Start of Block

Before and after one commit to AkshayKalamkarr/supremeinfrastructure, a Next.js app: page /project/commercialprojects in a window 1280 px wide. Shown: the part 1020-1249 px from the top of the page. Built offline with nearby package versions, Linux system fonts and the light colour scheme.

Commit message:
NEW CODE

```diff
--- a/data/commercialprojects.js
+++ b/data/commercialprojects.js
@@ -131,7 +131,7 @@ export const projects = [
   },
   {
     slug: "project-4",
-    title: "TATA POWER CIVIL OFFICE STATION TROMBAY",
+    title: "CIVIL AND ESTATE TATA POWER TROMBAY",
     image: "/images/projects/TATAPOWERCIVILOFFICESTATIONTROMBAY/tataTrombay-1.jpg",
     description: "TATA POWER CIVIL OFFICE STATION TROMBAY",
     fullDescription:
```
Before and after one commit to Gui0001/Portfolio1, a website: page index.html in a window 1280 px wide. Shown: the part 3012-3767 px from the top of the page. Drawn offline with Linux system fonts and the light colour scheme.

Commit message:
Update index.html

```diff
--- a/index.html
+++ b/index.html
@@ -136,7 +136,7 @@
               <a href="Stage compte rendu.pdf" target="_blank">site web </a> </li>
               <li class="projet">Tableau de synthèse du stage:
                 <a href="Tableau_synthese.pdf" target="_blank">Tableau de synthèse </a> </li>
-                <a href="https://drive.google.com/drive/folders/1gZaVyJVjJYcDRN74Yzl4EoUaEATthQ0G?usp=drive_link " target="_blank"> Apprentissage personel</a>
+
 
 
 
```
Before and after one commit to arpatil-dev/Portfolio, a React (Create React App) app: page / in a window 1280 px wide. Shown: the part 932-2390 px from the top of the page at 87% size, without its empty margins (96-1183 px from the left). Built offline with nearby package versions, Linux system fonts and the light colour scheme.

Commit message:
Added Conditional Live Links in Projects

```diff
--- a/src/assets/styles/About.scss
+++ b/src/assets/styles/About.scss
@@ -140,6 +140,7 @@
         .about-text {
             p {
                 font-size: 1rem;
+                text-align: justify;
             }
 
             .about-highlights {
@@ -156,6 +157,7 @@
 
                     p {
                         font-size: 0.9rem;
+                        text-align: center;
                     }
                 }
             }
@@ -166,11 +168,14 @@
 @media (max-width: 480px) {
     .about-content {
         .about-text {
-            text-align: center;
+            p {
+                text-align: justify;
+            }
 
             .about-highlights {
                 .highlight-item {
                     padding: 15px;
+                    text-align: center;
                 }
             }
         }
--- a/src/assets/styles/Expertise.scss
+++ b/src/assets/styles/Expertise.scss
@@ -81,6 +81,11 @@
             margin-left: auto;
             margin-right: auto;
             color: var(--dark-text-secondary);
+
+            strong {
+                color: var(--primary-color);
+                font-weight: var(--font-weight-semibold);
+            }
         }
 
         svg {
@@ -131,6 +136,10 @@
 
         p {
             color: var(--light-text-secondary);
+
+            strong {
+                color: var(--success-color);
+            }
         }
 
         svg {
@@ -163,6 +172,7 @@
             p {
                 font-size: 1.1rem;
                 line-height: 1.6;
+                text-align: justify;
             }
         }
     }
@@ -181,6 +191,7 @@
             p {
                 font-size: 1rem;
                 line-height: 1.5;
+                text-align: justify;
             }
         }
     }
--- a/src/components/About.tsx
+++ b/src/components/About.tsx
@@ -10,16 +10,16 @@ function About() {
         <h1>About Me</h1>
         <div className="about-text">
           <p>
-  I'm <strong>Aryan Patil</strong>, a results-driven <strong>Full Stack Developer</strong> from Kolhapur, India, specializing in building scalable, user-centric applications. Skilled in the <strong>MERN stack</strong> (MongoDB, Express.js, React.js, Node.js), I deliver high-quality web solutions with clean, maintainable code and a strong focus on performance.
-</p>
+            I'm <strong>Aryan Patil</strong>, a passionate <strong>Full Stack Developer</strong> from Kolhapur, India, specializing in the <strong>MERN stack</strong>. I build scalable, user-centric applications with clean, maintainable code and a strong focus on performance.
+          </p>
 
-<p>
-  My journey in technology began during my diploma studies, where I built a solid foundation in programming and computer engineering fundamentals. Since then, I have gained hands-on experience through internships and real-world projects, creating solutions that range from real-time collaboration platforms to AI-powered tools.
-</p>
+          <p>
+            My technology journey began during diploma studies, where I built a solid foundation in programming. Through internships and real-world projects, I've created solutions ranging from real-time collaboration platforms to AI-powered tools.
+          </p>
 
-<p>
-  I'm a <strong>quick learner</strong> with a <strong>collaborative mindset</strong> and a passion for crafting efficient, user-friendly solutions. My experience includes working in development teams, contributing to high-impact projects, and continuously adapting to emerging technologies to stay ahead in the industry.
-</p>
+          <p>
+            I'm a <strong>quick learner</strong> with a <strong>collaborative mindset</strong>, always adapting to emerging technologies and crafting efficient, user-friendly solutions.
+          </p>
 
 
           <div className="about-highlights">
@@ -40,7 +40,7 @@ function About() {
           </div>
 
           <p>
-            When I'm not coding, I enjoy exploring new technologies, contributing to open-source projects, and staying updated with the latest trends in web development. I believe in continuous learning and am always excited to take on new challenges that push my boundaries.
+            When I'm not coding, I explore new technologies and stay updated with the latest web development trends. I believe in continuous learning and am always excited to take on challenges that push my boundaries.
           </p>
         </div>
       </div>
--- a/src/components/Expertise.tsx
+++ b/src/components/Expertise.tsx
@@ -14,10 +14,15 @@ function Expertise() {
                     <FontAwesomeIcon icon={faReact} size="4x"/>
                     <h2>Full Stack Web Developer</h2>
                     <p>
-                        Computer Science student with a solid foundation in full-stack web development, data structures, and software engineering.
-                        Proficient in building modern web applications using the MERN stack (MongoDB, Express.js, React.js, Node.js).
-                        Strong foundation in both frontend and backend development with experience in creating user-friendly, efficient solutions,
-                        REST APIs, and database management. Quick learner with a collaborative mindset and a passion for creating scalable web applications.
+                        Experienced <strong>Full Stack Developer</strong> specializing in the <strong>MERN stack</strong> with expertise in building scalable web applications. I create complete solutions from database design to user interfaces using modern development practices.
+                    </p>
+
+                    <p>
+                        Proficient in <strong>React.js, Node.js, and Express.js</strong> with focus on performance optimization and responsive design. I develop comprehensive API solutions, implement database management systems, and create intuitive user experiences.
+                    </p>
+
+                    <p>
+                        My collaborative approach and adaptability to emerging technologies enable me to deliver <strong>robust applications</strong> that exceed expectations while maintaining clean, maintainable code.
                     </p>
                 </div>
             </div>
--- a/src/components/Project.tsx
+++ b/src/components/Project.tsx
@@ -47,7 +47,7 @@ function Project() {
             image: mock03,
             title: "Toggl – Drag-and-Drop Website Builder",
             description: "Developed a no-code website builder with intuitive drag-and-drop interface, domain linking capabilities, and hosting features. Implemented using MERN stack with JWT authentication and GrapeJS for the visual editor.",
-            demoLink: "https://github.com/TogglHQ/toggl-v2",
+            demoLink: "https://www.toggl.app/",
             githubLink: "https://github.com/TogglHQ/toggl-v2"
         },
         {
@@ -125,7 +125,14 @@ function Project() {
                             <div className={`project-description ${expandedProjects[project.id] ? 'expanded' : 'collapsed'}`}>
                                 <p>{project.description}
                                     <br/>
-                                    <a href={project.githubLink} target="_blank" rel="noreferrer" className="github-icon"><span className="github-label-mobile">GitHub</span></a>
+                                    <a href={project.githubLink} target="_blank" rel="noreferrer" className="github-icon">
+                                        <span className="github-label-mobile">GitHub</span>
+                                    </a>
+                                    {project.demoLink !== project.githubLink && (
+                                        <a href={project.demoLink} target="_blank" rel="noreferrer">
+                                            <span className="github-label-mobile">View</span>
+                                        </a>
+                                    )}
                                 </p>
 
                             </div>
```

End of Block

▶ [Problem statement] Line by line, write out the whole listing exactly.

▶ [Exercise solution]
Before and after one commit to AkshayKalamkarr/supremeinfrastructure, a Next.js app: page /project/commercialprojects in a window 1280 px wide. Shown: the part 1020-1249 px from the top of the page. Built offline with nearby package versions, Linux system fonts and the light colour scheme.

Commit message:
NEW CODE

```diff
--- a/data/commercialprojects.js
+++ b/data/commercialprojects.js
@@ -131,7 +131,7 @@ export const projects = [
   },
   {
     slug: "project-4",
-    title: "TATA POWER CIVIL OFFICE STATION TROMBAY",
+    title: "CIVIL AND ESTATE TATA POWER TROMBAY",
     image: "/images/projects/TATAPOWERCIVILOFFICESTATIONTROMBAY/tataTrombay-1.jpg",
     description: "TATA POWER CIVIL OFFICE STATION TROMBAY",
     fullDescription:
```
Before and after one commit to Gui0001/Portfolio1, a website: page index.html in a window 1280 px wide. Shown: the part 3012-3767 px from the top of the page. Drawn offline with Linux system fonts and the light colour scheme.

Commit message:
Update index.html

```diff
--- a/index.html
+++ b/index.html
@@ -136,7 +136,7 @@
               <a href="Stage compte rendu.pdf" target="_blank">site web </a> </li>
               <li class="projet">Tableau de synthèse du stage:
                 <a href="Tableau_synthese.pdf" target="_blank">Tableau de synthèse </a> </li>
-                <a href="https://drive.google.com/drive/folders/1gZaVyJVjJYcDRN74Yzl4EoUaEATthQ0G?usp=drive_link " target="_blank"> Apprentissage personel</a>
+
 
 
 
```
Before and after one commit to arpatil-dev/Portfolio, a React (Create React App) app: page / in a window 1280 px wide. Shown: the part 932-2390 px from the top of the page at 87% size, without its empty margins (96-1183 px from the left). Built offline with nearby package versions, Linux system fonts and the light colour scheme.

Commit message:
Added Conditional Live Links in Projects

```diff
--- a/src/assets/styles/About.scss
+++ b/src/assets/styles/About.scss
@@ -140,6 +140,7 @@
         .about-text {
             p {
                 font-size: 1rem;
+                text-align: justify;
             }
 
             .about-highlights {
@@ -156,6 +157,7 @@
 
                     p {
                         font-size: 0.9rem;
+                        text-align: center;
                     }
                 }
             }
@@ -166,11 +168,14 @@
 @media (max-width: 480px) {
     .about-content {
         .about-text {
-            text-align: center;
+            p {
+                text-align: justify;
+            }
 
             .about-highlights {
                 .highlight-item {
                     padding: 15px;
+                    text-align: center;
                 }
             }
         }
--- a/src/assets/styles/Expertise.scss
+++ b/src/assets/styles/Expertise.scss
@@ -81,6 +81,11 @@
             margin-left: auto;
             margin-right: auto;
             color: var(--dark-text-secondary);
+
+            strong {
+                color: var(--primary-color);
+                font-weight: var(--font-weight-semibold);
+            }
         }
 
         svg {
@@ -131,6 +136,10 @@
 
         p {
             color: var(--light-text-secondary);
+
+            strong {
+                color: var(--success-color);
+            }
         }
 
         svg {
@@ -163,6 +172,7 @@
             p {
                 font-size: 1.1rem;
                 line-height: 1.6;
+                text-align: justify;
             }
         }
     }
@@ -181,6 +191,7 @@
             p {
                 font-size: 1rem;
                 line-height: 1.5;
+                text-align: justify;
             }
         }
     }
--- a/src/components/About.tsx
+++ b/src/components/About.tsx
@@ -10,16 +10,16 @@ function About() {
         <h1>About Me</h1>
         <div className="about-text">
           <p>
-  I'm <strong>Aryan Patil</strong>, a results-driven <strong>Full Stack Developer</strong> from Kolhapur, India, specializing in building scalable, user-centric applications. Skilled in the <strong>MERN stack</strong> (MongoDB, Express.js, React.js, Node.js), I deliver high-quality web solutions with clean, maintainable code and a strong focus on performance.
-</p>
+            I'm <strong>Aryan Patil</strong>, a passionate <strong>Full Stack Developer</strong> from Kolhapur, India, specializing in the <strong>MERN stack</strong>. I build scalable, user-centric applications with clean, maintainable code and a strong focus on performance.
+          </p>
 
-<p>
-  My journey in technology began during my diploma studies, where I built a solid foundation in programming and computer engineering fundamentals. Since then, I have gained hands-on experience through internships and real-world projects, creating solutions that range from real-time collaboration platforms to AI-powered tools.
-</p>
+          <p>
+            My technology journey began during diploma studies, where I built a solid foundation in programming. Through internships and real-world projects, I've created solutions ranging from real-time collaboration platforms to AI-powered tools.
+          </p>
 
-<p>
-  I'm a <strong>quick learner</strong> with a <strong>collaborative mindset</strong> and a passion for crafting efficient, user-friendly solutions. My experience includes working in development teams, contributing to high-impact projects, and continuously adapting to emerging technologies to stay ahead in the industry.
-</p>
+          <p>
+            I'm a <strong>quick learner</strong> with a <strong>collaborative mindset</strong>, always adapting to emerging technologies and crafting efficient, user-friendly solutions.
+          </p>
 
 
           <div className="about-highlights">
@@ -40,7 +40,7 @@ function About() {
           </div>
 
           <p>
-            When I'm not coding, I enjoy exploring new technologies, contributing to open-source projects, and staying updated with the latest trends in web development. I believe in continuous learning and am always excited to take on new challenges that push my boundaries.
+            When I'm not coding, I explore new technologies and stay updated with the latest web development trends. I believe in continuous learning and am always excited to take on challenges that push my boundaries.
           </p>
         </div>
       </div>
--- a/src/components/Expertise.tsx
+++ b/src/components/Expertise.tsx
@@ -14,10 +14,15 @@ function Expertise() {
                     <FontAwesomeIcon icon={faReact} size="4x"/>
                     <h2>Full Stack Web Developer</h2>
                     <p>
-                        Computer Science student with a solid foundation in full-stack web development, data structures, and software engineering.
-                        Proficient in building modern web applications using the MERN stack (MongoDB, Express.js, React.js, Node.js).
-                        Strong foundation in both frontend and backend development with experience in creating user-friendly, efficient solutions,
-                        REST APIs, and database management. Quick learner with a collaborative mindset and a passion for creating scalable web applications.
+                        Experienced <strong>Full Stack Developer</strong> specializing in the <strong>MERN stack</strong> with expertise in building scalable web applications. I create complete solutions from database design to user interfaces using modern development practices.
+                    </p>
+
+                    <p>
+                        Proficient in <strong>React.js, Node.js, and Express.js</strong> with focus on performance optimization and responsive design. I develop comprehensive API solutions, implement database management systems, and create intuitive user experiences.
+                    </p>
+
+                    <p>
+                        My collaborative approach and adaptability to emerging technologies enable me to deliver <strong>robust applications</strong> that exceed expectations while maintaining clean, maintainable code.
                     </p>
                 </div>
             </div>
--- a/src/components/Project.tsx
+++ b/src/components/Project.tsx
@@ -47,7 +47,7 @@ function Project() {
             image: mock03,
             title: "Toggl – Drag-and-Drop Website Builder",
             description: "Developed a no-code website builder with intuitive drag-and-drop interface, domain linking capabilities, and hosting features. Implemented using MERN stack with JWT authentication and GrapeJS for the visual editor.",
-            demoLink: "https://github.com/TogglHQ/toggl-v2",
+            demoLink: "https://www.toggl.app/",
             githubLink: "https://github.com/TogglHQ/toggl-v2"
         },
         {
@@ -125,7 +125,14 @@ function Project() {
                             <div className={`project-description ${expandedProjects[project.id] ? 'expanded' : 'collapsed'}`}>
                                 <p>{project.description}
                                     <br/>
-                                    <a href={project.githubLink} target="_blank" rel="noreferrer" className="github-icon"><span className="github-label-mobile">GitHub</span></a>
+                                    <a href={project.githubLink} target="_blank" rel="noreferrer" className="github-icon">
+                                        <span className="github-label-mobile">GitHub</span>
+                                    </a>
+                                    {project.demoLink !== project.githubLink && (
+                                        <a href={project.demoLink} target="_blank" rel="noreferrer">
+                                            <span className="github-label-mobile">View</span>
+                                        </a>
+                                    )}
                                 </p>
 
                             </div>
```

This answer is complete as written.